Washington calls for end to war in Yemen
Washington called late on Tuesday for an end to the conflict in Yemen, backing UN-led efforts to find a political solution to the war, which has claimed thousands of lives and brought the already impoverished country to the verge of famine.
"The United States calls on all parties to support UN Special Envoy Martin Griffiths in finding a peaceful solution to the conflict in Yemen based on the agreed references," US Secretary of State Mike Pompeo said in a statement.
He urged all parties, including US allies in the Saudi-led coalition, to end the fighting.
"The time is now for the cessation of hostilities, including missile and UAV strikes from Houthi-controlled areas into the Kingdom of Saudi Arabia and the United Arab Emirates," the statement said. "Subsequently, Coalition air strikes must cease in all populated areas in Yemen."
Pompeo added that the cessation of hostilities would ease the humanitarian crisis, outlining a peace process that would include negotiations in a neutral country, demilitarisation of borders, and the concentration of all large weapons under "international observation".
"It is time to end this conflict, replace conflict with compromise, and allow the Yemeni people to heal through peace and reconstruction," the secretary of state said.
The United States provides logistical assistance to the coalition, including intelligence sharing and mid-air fuelling of Saudi jets.
Voices rejecting the war efforts in the United States have gained momentum after the murder of Washington Post columnist Jamal Khashoggi at the Saudi Consulate in Istanbul earlier this month.
Left-wing Senator Bernie Sanders called on Congress last week to step in to halt Washington's involvement in the war.
"Not only has this war created a humanitarian disaster in one of the world’s poorest countries, but also American involvement in this war has not been authorized by Congress and is therefore unconstitutional," Sanders wrote in a column published by the New York Times.
Saudi Arabia launched a brutal war in 2015 to root out Yemen's Houthi fighters, who had taken control of the capital, Sanaa, and ousted the government.
The Saudi-led coalition has mounted a relentless bombing campaign since then and it has been accused of war crimes, including targeting hospitals and schools.
On Monday, Armed Conflict Location & Event Data Project, an independent research group, reported that at least 56,000 people have been killed in armed violence in Yemen since January 2016, a tally that is more than five times higher than previously reported.
Khashoggi's murder has created a renewed opportunity to push Washington to end its support for the Saudi-led war in Yemen.
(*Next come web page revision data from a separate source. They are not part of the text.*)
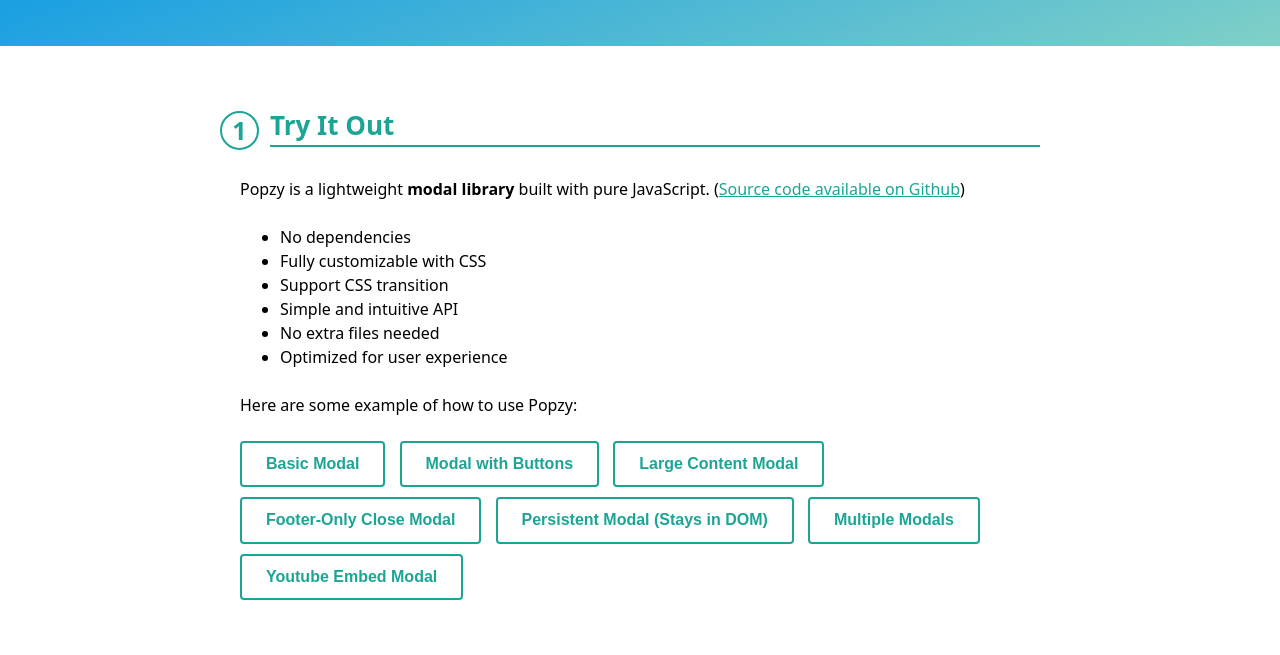
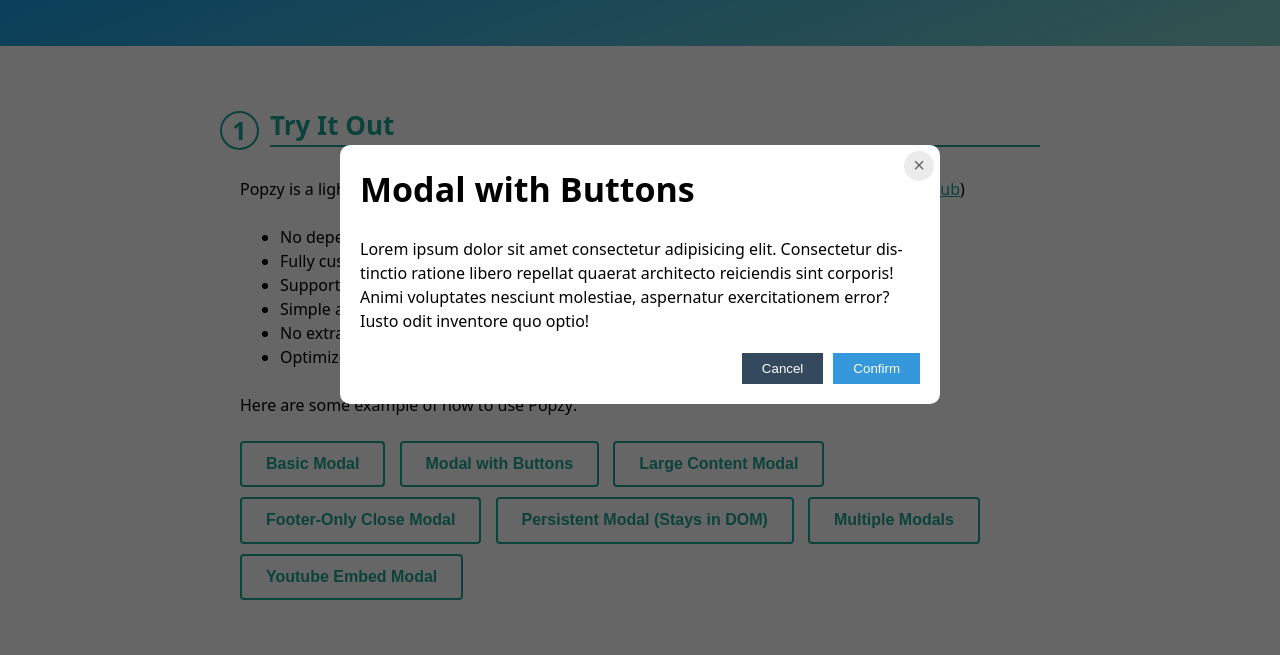
Before and after one commit to Zung752003/popzy, a website: page index.html in a window 1280 px wide. Both pictures are taken after a click on the button "Modal with Buttons". Shown: the part 126-781 px from the top of the page. Drawn offline with Linux system fonts and the light colour scheme; files that its build step writes are made by us from their sources.

Commit message:
Complete demo for Popzy

```diff
--- a/index.html
+++ b/index.html
@@ -92,15 +92,14 @@
         <p>Include the Popzy JavaScript file in your project:</p>
 
         <pre
-            class="html"><code>&lt;script src=&quot;https://cdn.jsdelivr.net/gh/zung752003/popzy/popzy.min.js&quot;&gt;&lt;/script&gt;</code>
+            class="html"><code>&lt;script src=&quot;https://cdn.jsdelivr.net/gh/zung752003/popzy@v.1.0.0/popzy.min.js&quot;&gt;&lt;/script&gt;</code>
         </pre>
 
         <p>Optionally, include the Popzy CSS file for default styling:</p>
 
-        <pre class="html"><code>&lt;link
-                        rel=&quot;stylesheet&quot;
-                        href=&quot;https://cdn.jsdelivr.net/gh/zung752003/popzy/popzy.min.css&quot;
-                    &gt;</code></pre>
+        <pre
+            class="html"><code>&lt;script src=&quot;https://cdn.jsdelivr.net/gh/zung752003/popzy@v.1.0.0/popzy.min.css&quot;&gt;&lt;/script&gt;</code>
+                </pre>
 
         <p>
             You can explore the list of CSS classes used by Popzy in the
@@ -414,18 +413,112 @@
         //highlight code
         hljs.initHighlightingOnLoad();
 
-        //Modal samples
-        const modalBtn = document.querySelector(".js-popzy-modal-1");
+        //Basic Modal
+        const modal1Btn = document.querySelector(".js-popzy-modal-1");
         const modal1 = new Popzy({
-            //enableScrollLock: false,
             content: `
                 <h1>Basic Modal</h1>
                 <p>Lorem ipsum dolor sit amet consectetur adipisicing elit. Consectetur distinctio ratione libero repellat quaerat architecto reiciendis sint corporis! Animi voluptates nesciunt molestiae, aspernatur exercitationem error? Iusto odit inventore quo optio!</p>
             `,
         });
 
-        modalBtn.onclick = () => {
-            modal1.open()
+        modal1Btn.onclick = () => {
+            modal1.open();
+        };
+
+        //Modal with Buttons
+        const modal2Btn = document.querySelector(".js-popzy-modal-2");
+        const modal2 = new Popzy({
+            content: `
+                <h1>Modal with Buttons</h1>
+                <p>Lorem ipsum dolor sit amet consectetur adipisicing elit. Consectetur distinctio ratione libero repellat quaerat architecto reiciendis sint corporis! Animi voluptates nesciunt molestiae, aspernatur exercitationem error? Iusto odit inventore quo optio!</p>
+            `,
+            footer: true,
+        });
+
+        modal2.addFooterButton("Cancel", "modal-btn", () => {
+            modal2.close();
+        });
+        modal2.addFooterButton("Confirm", "modal-btn primary", () => {
+            console.log("something....");
+            modal2.close();
+        });
+        modal2Btn.onclick = () => {
+            modal2.open();
+        };
+
+        //Large Content Modal
+        const modal3Btn = document.querySelector(".js-popzy-modal-3");
+        const modal3 = new Popzy({
+            content: `
+                <h1>Large Content Modal</h1>
+                <p>Lorem ipsum dolor sit amet consectetur adipisicing elit. Consectetur distinctio ratione libero repellat quaerat architecto reiciendis sint corporis! Animi voluptates nesciunt molestiae, aspernatur exercitationem error? Iusto odit inventore quo optio!</p>
+
+                <p>Lorem ipsum dolor sit amet consectetur adipisicing elit. Consectetur distinctio ratione libero repellat quaerat architecto reiciendis sint corporis! Animi voluptates nesciunt molestiae, aspernatur exercitationem error? Iusto odit inventore quo optio!</p>
+
+                <p>Lorem ipsum dolor sit amet consectetur adipisicing elit. Consectetur distinctio ratione libero repellat quaerat architecto reiciendis sint corporis! Animi voluptates nesciunt molestiae, aspernatur exercitationem error? Iusto odit inventore quo optio!</p>
+
+            `,
+        });
+
+        modal3Btn.onclick = () => {
+            modal3.open();
+        }
+
+        //Footer-Only Close Modal
+        const modal4Btn = document.querySelector(".js-popzy-modal-4");
+        const modal4 = new Popzy({
+            content: `
+                <h1>Footer-Only Close Modal</h1>
+                <p>Lorem ipsum dolor sit amet consectetur adipisicing elit. Consectetur distinctio ratione libero repellat quaerat architecto reiciendis sint corporis! Animi voluptates nesciunt molestiae, aspernatur exercitationem error? Iusto odit inventore quo optio!</p>
+            `,
+            footer: true,
+            closeMethods: [],
+        });
+
+        modal4.addFooterButton("Close", "modal-btn", () => {
+            modal4.close();
+        })
+        modal4Btn.onclick = () => {
+            modal4.open();
+        }
+
+        //Persistent Modal
+        const modal5Btn = document.querySelector(".js-popzy-modal-5");
+        const modal5 = new Popzy({
+            content: `
+                <h1>Persistent Modal</h1>
+                <p>Lorem ipsum dolor sit amet consectetur adipisicing elit. Consectetur distinctio ratione libero repellat quaerat architecto reiciendis sint corporis! Animi voluptates nesciunt molestiae, aspernatur exercitationem error? Iusto odit inventore quo optio!</p>
+            `,
+            destroyOnClose: false,
+        });
+
+        modal5Btn.onclick = () => {
+            modal5.open()
+        }
+
+        //Multiple Modals
+        const modal6Btn = document.querySelector(".js-popzy-modal-6");
+        const modal6 = new Popzy({
+            content: `
+                <h1>Multiple Modals</h1>
+                <p>Lorem ipsum dolor sit amet consectetur adipisicing elit. Consectetur distinctio ratione libero repellat quaerat architecto reiciendis sint corporis! Animi voluptates nesciunt molestiae, aspernatur exercitationem error? Iusto odit inventore quo optio!</p>
+                <button class="btn" onclick="modal1.open()">Open Basic Modal</button>
+            `,
+        });
+
+        modal6Btn.onclick = () => {
+            modal6.open()
+        }
+
+        //Youtube Embed Modal
+        const modal7Btn = document.querySelector(".js-popzy-modal-7");
+        const modal7 = new Popzy({
+            content: `<iframe width="560" height="315" src="https://www.youtube.com/embed/abPmZCZZrFA?si=GAdYrCasuFTDVfhx" title="YouTube video player" frameborder="0" allow="accelerometer; autoplay; clipboard-write; encrypted-media; gyroscope; picture-in-picture; web-share" referrerpolicy="strict-origin-when-cross-origin" allowfullscreen></iframe>`,
+        });
+
+        modal7Btn.onclick = () => {
+            modal7.open()
         }
     </script>
 </body>
--- a/src/popzy.js
+++ b/src/popzy.js
@@ -164,7 +164,7 @@
     if(this.opt.enableScrollLock){
         const target = this.opt.scrollLockTarget();
 
-        if(this._hasScrollBar(target)){
+        if(Popzy.elements.length === 1 && this._hasScrollBar(target)){
             target.classList.add("popzy--no-scroll");
             const targetPadRight = parseInt(getComputedStyle(target).paddingRight);
             target.style.paddingRight = targetPadRight + this._getScrollbarWidth() + "px";
```
Also changed, not shown: popzy.min.js. Lines whose indentation alone changed are shown as unchanged.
"Honestly, this is the best chance. This is the only way the US can withdraw its support for the Saudis in Yemen," said Shireen al-Adeimi, an assistant professor at Michigan State University.
"Momentum is building against Saudi Arabia with their treatment of Khashoggi," she told MEE last week.